At least that is what experts say is a likely scenario as a predominately Republican
Legislature begins considering data from the 2010 census for a process that will transform the state’s political districts and apportion its representation in Washington, D.C.
Michigan lost upward of 54,000 residents between 2000-10, census data shows, meaning state legislators this year will be tasked with reconfiguring state district lines to account for the change, said Douglas Roberts, director of MSU’s Institute for Public Policy and Social Research, or IPPSR.
“It is an item of huge interest in terms of what’s going to happen, in terms of the new lines,” Roberts said.
But much more is at stake than merely lines drawn on a map, Roberts said.
The population loss cost Michigan a seat in the U.S. House, paring the number of representatives down to 14. That means Michigan’s political clout in D.C. is on the way down. But the concerns don’t end there, as census data is used to decide the distribution of federal dollars for state programs and projects.
And, because Republicans hold the governor’s office and both chambers of the state Legislature, the outcome of redrawing the lines likely is tipped in that party’s favor, said Bernie Porn, president of Lansing-based polling firm EPIC-MRA.
“When the Senate and House are Republican controlled, they’re going to control the pen unless they do something that’s in violation of the standards of redrawing the lines, which would enable a court to step in,” Porn said.
Porn, who as a staffer in the 1980s and 1990s state House helped redraw lines in accordance with census data, said the implications of redrawing district lines extend past district lines and can impact, among other things, a state’s electoral college votes.
“It will be a blood sport as you look at taking the census data and deciding how the lines are going to be drawn,” Porn said.
Porn spoke Wednesday at a forum hosted by IPPSR held to discuss the issue of redistricting and apportionment. The presentation was one of four to be held on the matter and touched on which areas of Michigan likely are to be affected most when it comes to redrawing the lines.
Wayne County, which includes Detroit proper, lost nearly 200,000 people between 2000-10, making it a likely target. Based on census data, the forum’s speakers estimated the county could lose as many as two of its 23 state representatives and one of its eight state senators.
On the other hand, areas in Metro Detroit actually might pick up seats in the state House, the presentation said. The Detroit area also will be a likely target for legislators, who probably will merge two of its congressional districts, Porn said.
But Michigan legislators have yet to gather to discuss the impending process.
A staffer for state Rep. Pete Lund, R-Shelby Township, chairman of the House’s Redistricting and Elections Committee, said the committee has yet to meet officially.
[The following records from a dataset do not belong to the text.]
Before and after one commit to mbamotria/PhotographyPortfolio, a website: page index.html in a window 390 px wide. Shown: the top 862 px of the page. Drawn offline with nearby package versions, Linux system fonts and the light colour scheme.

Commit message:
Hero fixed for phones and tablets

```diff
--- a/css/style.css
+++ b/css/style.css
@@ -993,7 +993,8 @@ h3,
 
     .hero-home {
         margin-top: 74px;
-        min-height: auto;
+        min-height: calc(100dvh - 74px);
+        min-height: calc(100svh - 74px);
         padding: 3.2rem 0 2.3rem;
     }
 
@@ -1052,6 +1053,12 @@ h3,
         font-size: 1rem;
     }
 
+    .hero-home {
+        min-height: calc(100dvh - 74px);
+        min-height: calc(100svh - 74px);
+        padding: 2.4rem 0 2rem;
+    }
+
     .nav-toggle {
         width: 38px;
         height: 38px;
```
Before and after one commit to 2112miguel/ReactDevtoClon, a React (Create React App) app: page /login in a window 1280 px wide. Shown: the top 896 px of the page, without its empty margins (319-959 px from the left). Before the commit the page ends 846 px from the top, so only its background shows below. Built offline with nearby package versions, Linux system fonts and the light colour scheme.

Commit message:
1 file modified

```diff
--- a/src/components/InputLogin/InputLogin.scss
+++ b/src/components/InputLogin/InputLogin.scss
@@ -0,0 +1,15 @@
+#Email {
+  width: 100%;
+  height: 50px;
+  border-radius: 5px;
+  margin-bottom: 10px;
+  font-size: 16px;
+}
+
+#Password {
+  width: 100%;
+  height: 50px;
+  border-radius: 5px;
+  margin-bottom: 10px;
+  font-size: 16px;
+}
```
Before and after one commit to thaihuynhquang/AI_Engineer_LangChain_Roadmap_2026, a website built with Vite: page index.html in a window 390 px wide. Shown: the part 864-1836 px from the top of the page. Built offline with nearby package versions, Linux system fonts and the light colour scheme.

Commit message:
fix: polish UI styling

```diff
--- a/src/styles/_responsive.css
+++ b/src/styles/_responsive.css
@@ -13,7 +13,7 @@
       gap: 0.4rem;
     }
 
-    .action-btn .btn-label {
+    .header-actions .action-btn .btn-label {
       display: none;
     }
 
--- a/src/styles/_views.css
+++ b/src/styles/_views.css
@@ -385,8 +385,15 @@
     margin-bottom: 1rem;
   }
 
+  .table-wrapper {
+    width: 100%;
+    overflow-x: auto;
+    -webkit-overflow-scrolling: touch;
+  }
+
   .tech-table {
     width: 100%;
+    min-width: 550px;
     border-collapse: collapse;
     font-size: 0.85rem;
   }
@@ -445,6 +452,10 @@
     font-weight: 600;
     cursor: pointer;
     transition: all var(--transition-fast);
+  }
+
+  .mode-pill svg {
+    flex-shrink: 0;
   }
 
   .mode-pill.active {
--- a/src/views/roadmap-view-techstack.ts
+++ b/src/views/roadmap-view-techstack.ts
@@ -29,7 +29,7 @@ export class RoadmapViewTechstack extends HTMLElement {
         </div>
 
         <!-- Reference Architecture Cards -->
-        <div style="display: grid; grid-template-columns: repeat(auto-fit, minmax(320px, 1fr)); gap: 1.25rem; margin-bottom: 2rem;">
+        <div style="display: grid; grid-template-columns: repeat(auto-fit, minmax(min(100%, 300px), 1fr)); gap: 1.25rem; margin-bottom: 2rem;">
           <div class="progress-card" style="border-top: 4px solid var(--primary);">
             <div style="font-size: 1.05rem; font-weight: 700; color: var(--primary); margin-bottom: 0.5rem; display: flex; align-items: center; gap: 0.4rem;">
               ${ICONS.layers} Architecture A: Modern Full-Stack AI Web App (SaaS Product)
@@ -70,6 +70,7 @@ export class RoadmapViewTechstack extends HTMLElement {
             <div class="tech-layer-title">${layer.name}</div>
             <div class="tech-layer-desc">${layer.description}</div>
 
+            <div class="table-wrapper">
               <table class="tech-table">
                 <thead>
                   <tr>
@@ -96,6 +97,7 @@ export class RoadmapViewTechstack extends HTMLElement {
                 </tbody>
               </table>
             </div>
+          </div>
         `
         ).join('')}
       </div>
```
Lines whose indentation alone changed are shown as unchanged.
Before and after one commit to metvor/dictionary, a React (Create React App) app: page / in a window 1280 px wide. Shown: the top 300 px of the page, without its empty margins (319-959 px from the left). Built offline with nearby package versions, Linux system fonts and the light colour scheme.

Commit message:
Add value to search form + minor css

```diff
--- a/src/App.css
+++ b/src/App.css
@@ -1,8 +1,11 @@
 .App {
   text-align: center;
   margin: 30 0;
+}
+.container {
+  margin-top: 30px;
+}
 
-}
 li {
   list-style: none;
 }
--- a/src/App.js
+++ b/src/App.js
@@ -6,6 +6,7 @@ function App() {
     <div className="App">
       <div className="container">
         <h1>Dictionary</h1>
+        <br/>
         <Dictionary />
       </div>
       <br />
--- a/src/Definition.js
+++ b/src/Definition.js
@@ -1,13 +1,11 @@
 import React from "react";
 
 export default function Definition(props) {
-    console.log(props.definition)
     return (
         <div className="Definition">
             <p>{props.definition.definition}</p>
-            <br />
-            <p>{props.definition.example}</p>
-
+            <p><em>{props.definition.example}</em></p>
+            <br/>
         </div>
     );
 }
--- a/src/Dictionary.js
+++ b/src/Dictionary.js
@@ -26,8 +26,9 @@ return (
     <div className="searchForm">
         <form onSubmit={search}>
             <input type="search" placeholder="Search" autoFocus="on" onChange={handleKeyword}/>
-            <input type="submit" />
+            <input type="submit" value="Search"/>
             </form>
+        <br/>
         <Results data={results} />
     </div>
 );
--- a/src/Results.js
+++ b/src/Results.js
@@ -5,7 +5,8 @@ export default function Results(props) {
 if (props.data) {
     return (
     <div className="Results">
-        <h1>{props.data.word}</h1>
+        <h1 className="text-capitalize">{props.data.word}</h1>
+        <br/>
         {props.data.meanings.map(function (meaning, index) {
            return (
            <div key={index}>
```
But the lack of action so far does not mean legislators are without their opinions on the process.
Ari Adler, spokesman for House Speaker Jase Bolger, R-Marshall, said although legislators have not discussed the matter in detail, the ruling party will work to ensure the best outcome.
“We intend to handle redistricting in a responsible manner, like we are other things,” Adler said.
“It is a process that can take some time, if you want to do it right.”
For its part, the Legislature’s Democrats are aiming for a transparent redistricting process, said Katie Carey, spokeswoman for state Senate Minority Leader Gretchen Whitmer, D-East Lansing.
One way Democrats hope to do this is through meetings across the state and perhaps creating websites to gather input from citizens, Carey said.
“We understand that the temptation is there for Republicans to redraw the districts to protect their incumbents,” she said. “But we think the citizens of Michigan deserve better than that.”